Brownie-Makers Wanted, No Application Needed
By Jennifer Keirn for Beyond Magazine, Weatherhead School of Management
There are no job applications at Greyston Bakery. No background screenings, no interviews, no reference checks. Instead, getting a job at this 35-year-old bakery in Yonkers, New York, requires nothing more than a name and a phone number on a no-frills list. When a job comes up, the next person in line gets a call. No questions asked.
“We don’t hire people to make brownies,” said Jonathan Halperin, the bakery’s head of external affairs and founder of consulting firm Designing Sustainability. “We make brownies to hire people.”
It’s called open hiring, and it holds the promise of providing equal access to employment for all, including those often excluded from the job market like formerly incarcerated individuals, immigrants and refugees. Speaking to an audience at this month’s Fourth Global Forum for Business as an Agent of World Benefit, Halperin described how this “hybrid social enterprise” has operated an open hiring model since its 1982 founding by Bernie Glassman, a former aeronautical engineer who became a Buddhist monk. The company is currently led by CEO and president Mike Brady.
“As businesspeople, that means that we are people doing business,” Halperin said. “But the people part does have to come first. Having a purpose is essential for us in so many ways. At a species level, we are wired to create, to make, to build.”
Greyston was the first certified Benefit Corporation (B Corp) in the state of New York in 2008, and in 2017 received 138 out of 200 on its impact assessment report, well above the average score of 80 and qualifying it as a “Best for the World” honoree. The company churns out 35,000 pounds of brownies a day that supply Ben & Jerry’s — where you’ll find Greyston’s brownies in the Chocolate Fudge Brownie and other ice cream blends — and Whole Foods.
The next step in Greyston’s evolution, said Halperin, is “moving from a place-based company to a practice-based company.” It’s fostered a community around the business that includes low-income housing, an early learning center, workforce development programs, internships and a community garden. “It’s where business innovation and social inclusion come together,” he said.
Now the company is creating a Center for Open Hiring, which it describes as a “collaborative learning space facilitating the widespread adoption of Open Hiring and supporting innovation in the delivery of community programs for employees and neighbors,” as well as an Association for Open Hiring to set standards and promote best practices in the field.
Halperin pointed to the example of Dion Drew, a Greyston Bakery trainer who regularly speaks about his experience there. Drew grew up in the projects, turning to the streets to make ends meet and spending his years in and out of prison from the age of 17. After his last release, he searched for a job, but he was constantly turned away because of his criminal record. Now six years into his employment at Greyston, Dion spreads the word whenever he has an opportunity that the job saved his life.
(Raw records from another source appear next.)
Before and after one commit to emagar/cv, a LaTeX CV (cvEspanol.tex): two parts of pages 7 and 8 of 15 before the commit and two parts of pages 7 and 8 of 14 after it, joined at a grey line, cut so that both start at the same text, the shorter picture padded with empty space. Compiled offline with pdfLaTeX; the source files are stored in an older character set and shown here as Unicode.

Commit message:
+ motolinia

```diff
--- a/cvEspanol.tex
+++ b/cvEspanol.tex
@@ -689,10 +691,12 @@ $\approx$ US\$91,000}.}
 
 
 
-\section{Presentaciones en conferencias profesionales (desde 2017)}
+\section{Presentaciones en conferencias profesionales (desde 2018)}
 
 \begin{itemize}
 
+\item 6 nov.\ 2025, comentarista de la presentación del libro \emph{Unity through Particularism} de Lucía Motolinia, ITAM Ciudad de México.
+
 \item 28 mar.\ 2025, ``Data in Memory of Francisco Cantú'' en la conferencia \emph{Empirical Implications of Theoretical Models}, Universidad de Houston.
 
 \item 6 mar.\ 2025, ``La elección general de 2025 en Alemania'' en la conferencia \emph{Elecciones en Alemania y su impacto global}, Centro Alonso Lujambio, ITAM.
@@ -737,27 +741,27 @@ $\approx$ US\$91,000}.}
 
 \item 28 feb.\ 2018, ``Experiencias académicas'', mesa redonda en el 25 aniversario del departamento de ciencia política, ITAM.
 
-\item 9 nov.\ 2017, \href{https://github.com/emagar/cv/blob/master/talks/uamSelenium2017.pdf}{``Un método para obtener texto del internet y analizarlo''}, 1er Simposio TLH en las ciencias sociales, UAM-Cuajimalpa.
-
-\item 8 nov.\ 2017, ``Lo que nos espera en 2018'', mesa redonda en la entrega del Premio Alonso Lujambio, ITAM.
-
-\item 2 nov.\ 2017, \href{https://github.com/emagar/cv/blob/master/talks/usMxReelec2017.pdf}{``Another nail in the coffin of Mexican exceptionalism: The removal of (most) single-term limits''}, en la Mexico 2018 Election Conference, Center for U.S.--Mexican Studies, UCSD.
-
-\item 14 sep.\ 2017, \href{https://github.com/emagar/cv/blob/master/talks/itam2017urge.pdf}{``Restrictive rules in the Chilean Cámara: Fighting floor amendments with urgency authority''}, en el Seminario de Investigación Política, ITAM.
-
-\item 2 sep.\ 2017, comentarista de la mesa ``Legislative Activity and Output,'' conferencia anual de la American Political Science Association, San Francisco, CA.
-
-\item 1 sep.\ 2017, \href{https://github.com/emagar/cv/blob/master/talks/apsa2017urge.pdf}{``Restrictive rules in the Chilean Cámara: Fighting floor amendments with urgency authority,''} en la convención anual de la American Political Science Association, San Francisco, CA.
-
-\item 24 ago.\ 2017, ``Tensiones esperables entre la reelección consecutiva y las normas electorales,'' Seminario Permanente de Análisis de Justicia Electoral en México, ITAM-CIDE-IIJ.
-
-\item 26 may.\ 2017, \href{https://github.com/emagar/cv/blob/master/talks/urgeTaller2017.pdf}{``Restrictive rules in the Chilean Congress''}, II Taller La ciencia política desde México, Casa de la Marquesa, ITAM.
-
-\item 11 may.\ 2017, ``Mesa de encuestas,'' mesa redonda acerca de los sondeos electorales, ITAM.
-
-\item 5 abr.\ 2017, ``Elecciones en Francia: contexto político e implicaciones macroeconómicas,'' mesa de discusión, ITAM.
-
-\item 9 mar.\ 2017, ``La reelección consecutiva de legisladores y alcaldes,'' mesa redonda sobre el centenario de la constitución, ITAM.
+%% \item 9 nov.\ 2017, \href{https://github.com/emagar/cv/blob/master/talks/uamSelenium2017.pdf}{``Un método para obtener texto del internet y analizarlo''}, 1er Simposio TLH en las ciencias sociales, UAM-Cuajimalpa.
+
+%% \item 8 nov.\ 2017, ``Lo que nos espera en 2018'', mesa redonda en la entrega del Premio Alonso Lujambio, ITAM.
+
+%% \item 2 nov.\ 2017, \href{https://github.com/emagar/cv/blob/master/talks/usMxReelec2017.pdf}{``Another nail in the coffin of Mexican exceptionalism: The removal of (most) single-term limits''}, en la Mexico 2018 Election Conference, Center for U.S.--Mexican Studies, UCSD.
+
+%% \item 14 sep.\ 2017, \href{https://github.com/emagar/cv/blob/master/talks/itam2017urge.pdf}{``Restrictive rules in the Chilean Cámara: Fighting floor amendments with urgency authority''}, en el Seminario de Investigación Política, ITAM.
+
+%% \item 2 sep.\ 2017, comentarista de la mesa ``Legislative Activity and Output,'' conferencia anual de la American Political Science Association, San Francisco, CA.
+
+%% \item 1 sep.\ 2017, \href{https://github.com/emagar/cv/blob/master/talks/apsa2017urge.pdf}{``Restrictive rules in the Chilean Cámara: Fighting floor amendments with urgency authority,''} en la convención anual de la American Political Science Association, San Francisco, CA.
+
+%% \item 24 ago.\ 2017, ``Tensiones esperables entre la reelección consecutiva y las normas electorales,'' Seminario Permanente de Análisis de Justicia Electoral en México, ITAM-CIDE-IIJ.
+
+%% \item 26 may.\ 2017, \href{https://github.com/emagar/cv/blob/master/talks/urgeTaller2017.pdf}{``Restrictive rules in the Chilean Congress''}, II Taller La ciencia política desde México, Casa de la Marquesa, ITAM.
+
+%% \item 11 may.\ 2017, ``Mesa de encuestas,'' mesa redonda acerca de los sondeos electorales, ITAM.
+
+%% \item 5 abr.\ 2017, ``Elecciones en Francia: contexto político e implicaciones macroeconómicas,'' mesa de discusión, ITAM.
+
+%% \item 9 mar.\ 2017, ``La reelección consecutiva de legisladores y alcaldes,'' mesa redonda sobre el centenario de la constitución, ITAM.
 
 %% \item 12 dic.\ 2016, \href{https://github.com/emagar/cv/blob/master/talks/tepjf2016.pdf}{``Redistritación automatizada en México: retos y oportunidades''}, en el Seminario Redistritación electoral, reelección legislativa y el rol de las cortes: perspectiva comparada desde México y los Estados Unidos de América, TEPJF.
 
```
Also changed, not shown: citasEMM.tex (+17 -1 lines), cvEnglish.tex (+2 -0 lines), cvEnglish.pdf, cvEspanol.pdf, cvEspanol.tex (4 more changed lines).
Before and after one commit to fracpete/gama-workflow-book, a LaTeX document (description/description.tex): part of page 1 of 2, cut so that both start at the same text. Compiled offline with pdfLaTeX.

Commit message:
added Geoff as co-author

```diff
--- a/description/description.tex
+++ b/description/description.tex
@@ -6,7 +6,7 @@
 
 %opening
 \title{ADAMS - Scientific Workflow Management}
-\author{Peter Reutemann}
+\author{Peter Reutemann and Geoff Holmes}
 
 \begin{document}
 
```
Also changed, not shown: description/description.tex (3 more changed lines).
“If Dion can do what he has as a man,” Halperin challenged the audience, “think of what we can do as business leaders.”
Originally published at beyond.case.edu.